• **AIM OF THE EXERCISE**
Wherever a line of the records contains "components", copy that line.

++++ DATA PROVIDED ++++

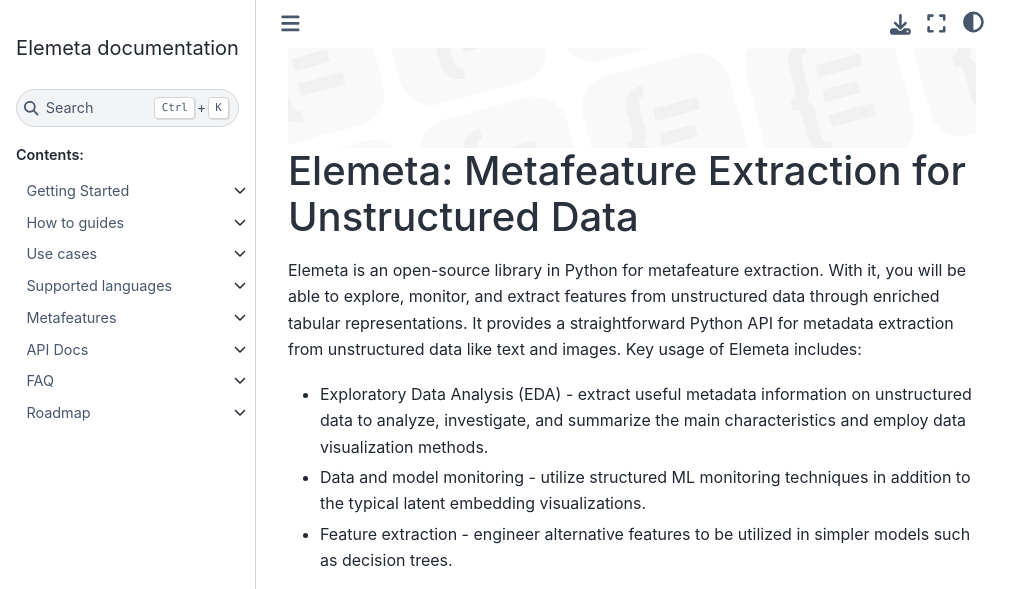
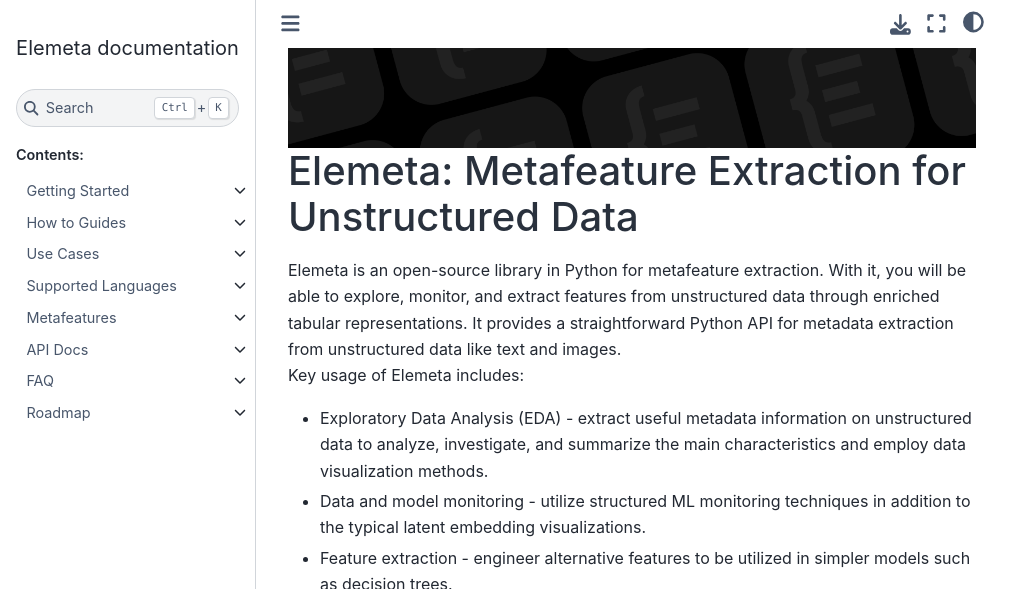
Before and after one commit to superwise-ai/elemeta, a Sphinx documentation site: the page built from docs/index.rst, in a window 1280 px wide and 1400 px high, scrolled down 268 px. Shown: the top 589 px of the window, without its empty margins (0-1031 px from the left). Built offline with Sphinx 7.4.7 and the Sphinx Book theme 1.1.4, drawn with Linux system fonts in a browser that asks for light colours; some of the changed text lies outside the part shown; grey boxes are pictures that could not be loaded.

Commit message:
chore(docs): fix grammar in docs

```diff
--- a/docs/how_to_guides/extractor_suite.rst
+++ b/docs/how_to_guides/extractor_suite.rst
@@ -1,5 +1,5 @@
 ========================
-Extractor suite
+Extractor Suite
 ========================
 To extract multiple metadata values at once use MetadataExtractorsRunner.
 Supply a list of metadata extractors you want to run,
--- a/docs/how_to_guides/index.rst
+++ b/docs/how_to_guides/index.rst
@@ -1,5 +1,5 @@
 ================
-How to guides
+How to Guides
 ================
 There are a variety of both out-of-the-box and custom metadata extractors found in the library.
 
--- a/docs/how_to_guides/single_extractor.rst
+++ b/docs/how_to_guides/single_extractor.rst
@@ -1,9 +1,9 @@
 ========================
-Single extractor
+Single Extractor
 ========================
 For the following code examples, Elemeta assumes a single metafeature extractor.
 
-Sentiment polarity
+Sentiment Polarity
 ===================
 This extractor will automatically detect the sentiment of the text.
 
--- a/docs/index.rst
+++ b/docs/index.rst
@@ -4,22 +4,22 @@
    contain the root `toctree` directive.
 
 .. image:: ./images/elemeta_cover_image_black.png
-   :class: only-dark
+   :class: only-light
 
 .. image:: ./images/elemeta_cover_image_white.png
-   :class: only-light
-
+   :class: only-dark
 
 ======================================================
 Elemeta: Metafeature Extraction for Unstructured Data
 ======================================================
 
-Elemeta is an open-source library in Python for metafeature extraction. With it, you will be able to explore, monitor, and extract features from unstructured data through enriched tabular representations. It provides a straightforward Python API for metadata extraction from unstructured data like text and images.
-Key usage of Elemeta includes:
+| Elemeta is an open-source library in Python for metafeature extraction. With it, you will be able to explore, monitor, and extract features from unstructured data through enriched tabular representations. It provides a straightforward Python API for metadata extraction from unstructured data like text and images.
+| Key usage of Elemeta includes:
 
 - Exploratory Data Analysis (EDA) - extract useful metadata information on unstructured data to analyze, investigate, and summarize the main characteristics and employ data visualization methods.
 - Data and model monitoring - utilize structured ML monitoring techniques in addition to the typical latent embedding visualizations.
 - Feature extraction - engineer alternative features to be utilized in simpler models such as decision trees.
+
 
 .. raw:: html
 
--- a/docs/supported_languages.rst
+++ b/docs/supported_languages.rst
@@ -1,5 +1,5 @@
 ========================
-Supported languages
+Supported Languages
 ========================
 Within Elemeta, metafeatures are currently split into two groups of metrics, statistical metrics and contextual metrics. Statistical metrics calculate technical values such as word length, word count, etc., and contextual metrics extract information regarding the context of the text.
 Statistical metrics are language agnostic, while contextual metrics currently support English and, to some extent, Indo-European languages (not tested).
--- a/docs/use_cases/index.rst
+++ b/docs/use_cases/index.rst
@@ -1,5 +1,5 @@
 ================
-Use cases
+Use Cases
 ================
 Elemeta is currently focused on NLP use cases and can help you explore, monitor, and extract features from unstructured data through enriched tabular representations. As the package expands, additional use cases for vision, embeddings, audio, etc., will be added, as well as OOTB integrations between Elemeta and MLOps tools.
 
```
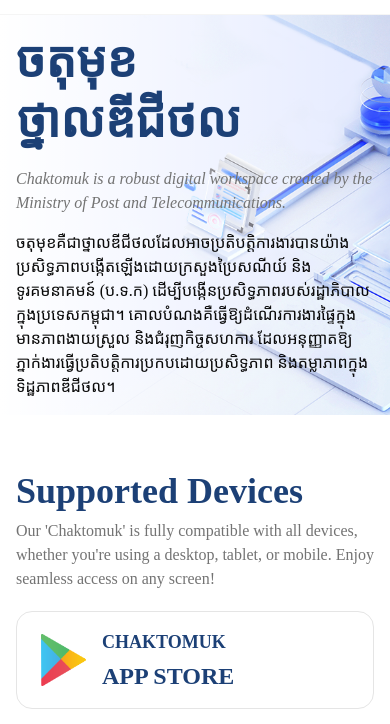
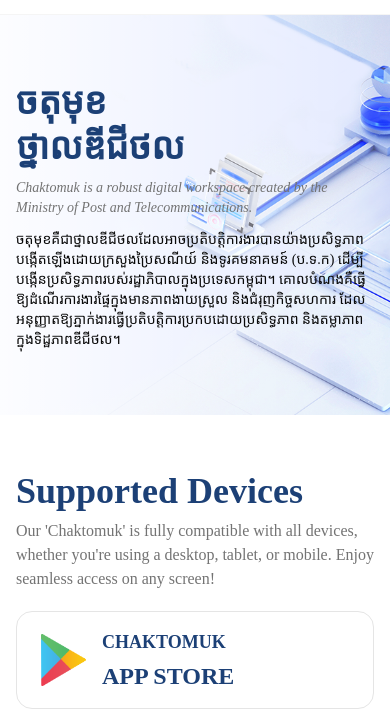
Before and after one commit to MPTCDITR/chaktomuk, an Astro site: page /km in a window 390 px wide. Shown: the part 117-841 px from the top of the page. Built offline with nearby package versions, Linux system fonts and the light colour scheme; Astro itself is replaced by a stand-in of ours; a web font is replaced by a local one.

Commit message:
refactor: enhance Hero section layout with improved height settings and responsive typography

```diff
--- a/src/components/layout/Hero.astro
+++ b/src/components/layout/Hero.astro
@@ -14,31 +14,37 @@
 ---
 
 <section aria-label="Hero section">
-  <div class="relative h-full">
+  <div class="relative h-[400px] sm:h-[500px] md:h-[600px] lg:h-[578px]">
     <Image
       src={banner}
       alt="Chaktokmuk Digital Platform banner"
       width={1440}
       height={578}
-      class="w-full object-cover min-h-[400px] md:min-h-[578px] max-h-full"
+      class="w-full h-full object-cover"
       loading="eager"
       priority
     />
     <div
-      class="absolute inset-0 z-10 w-full h-full bg-gradient-to-r from-white to-transparent"
+      class="absolute inset-0 z-10 w-full h-full bg-gradient-to-r from-white/90 to-transparent"
     >
-      <div class="container h-full flex flex-col justify-center space-y-4">
-        <header class="space-y-4">
-          <h1 class="text-5xl md:text-6xl font-bold text-primary leading-tight">
+      <div
+        class="container h-full flex flex-col justify-center space-y-3 sm:space-y-4 px-4"
+      >
+        <header class="space-y-2 sm:space-y-4">
+          <h1
+            class="text-4xl md:text-5xl lg:text-6xl font-bold text-primary leading-tight"
+          >
             {t("hero.title.1")}
             <br />
             {t("hero.title.2")}
           </h1>
-          <p class="text-base text-muted-foreground italic">
+          <p class="text-sm sm:text-base text-muted-foreground italic">
             {t("hero.quote")}
           </p>
         </header>
-        <article class="text-base text-foreground max-w-4xl">
+        <article
+          class="text-sm sm:text-base text-foreground max-w-full sm:max-w-3xl md:max-w-4xl"
+        >
           {t("hero.description")}
         </article>
       </div>
```
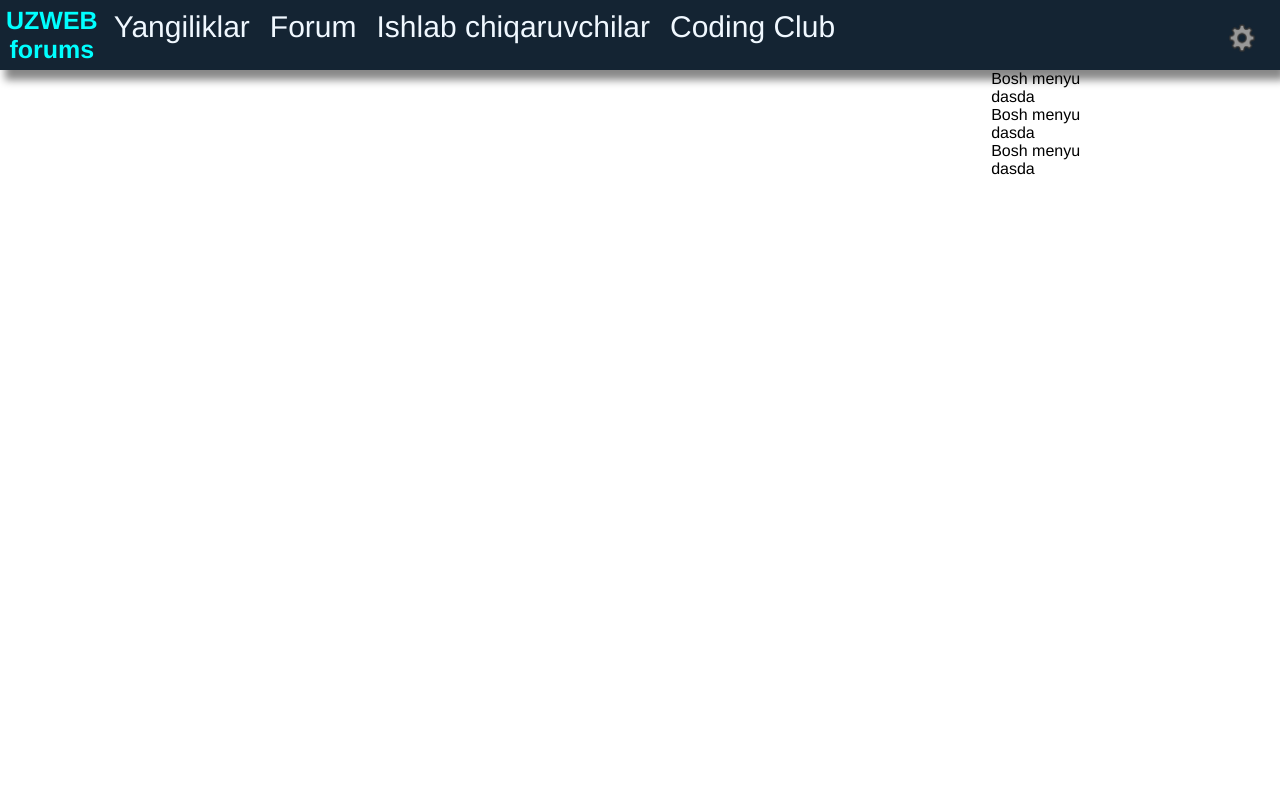
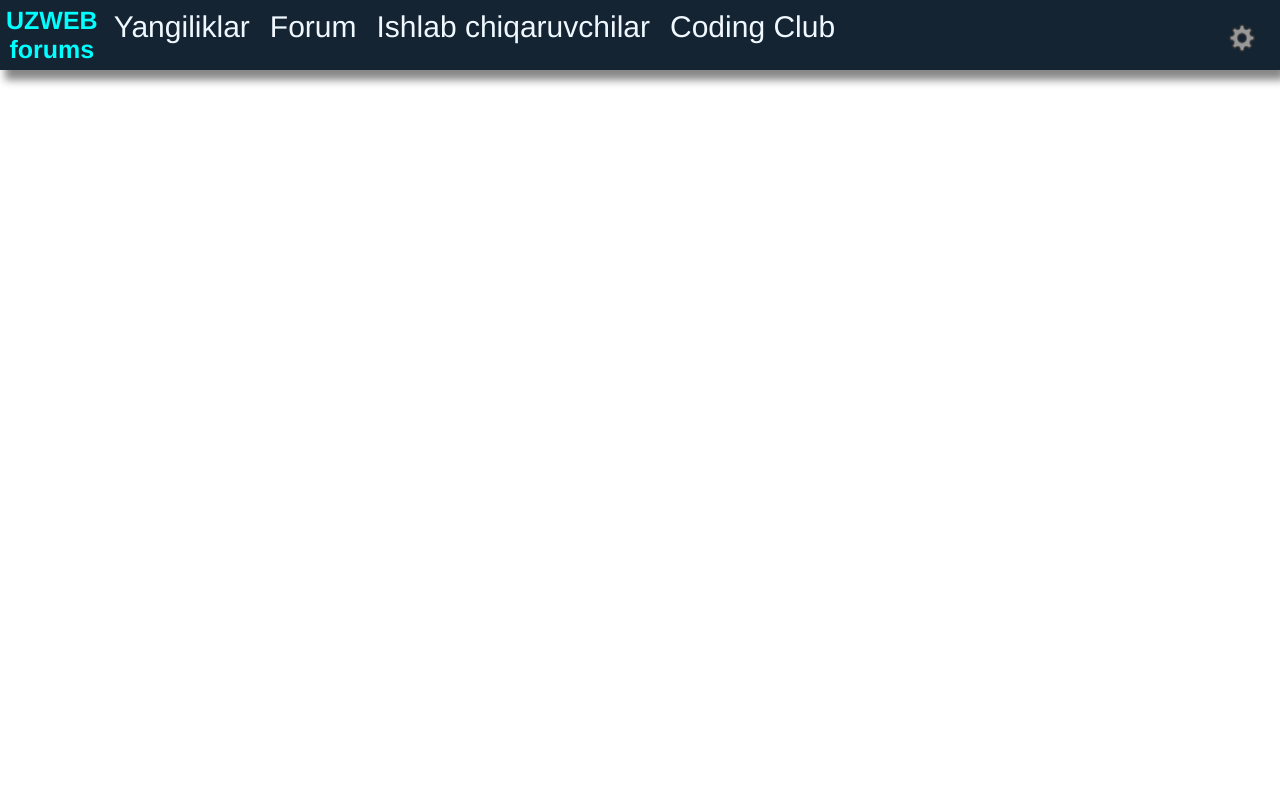
Before and after one commit to sanjarbek-ismatov/uzweb-forum-test, a plain HTML site: page index.html in a window 1280 px wide. Shown: the top 800 px of the page. Drawn offline with Linux system fonts and the light colour scheme.

Commit message:
Update index.html

```diff
--- a/index.html
+++ b/index.html
@@ -31,15 +31,6 @@
 			</div>
 		</div>
 		<div id="menu">
-			<ul style="list-style: none;">
-				<li>Bosh menyu</li>
-				<li>dasda</li>
-				<li>Bosh menyu</li>
-				<li>dasda</li>
-				<li>Bosh menyu</li>
-				<li>dasda</li>
-			</ul>
-
 		</div>
 	</div>
 	<div id="copyright">
```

++++

• **WRITTEN RESPONSE**
--- a/src/components/layout/Hero.astro
+++ b/src/components/layout/Hero.astro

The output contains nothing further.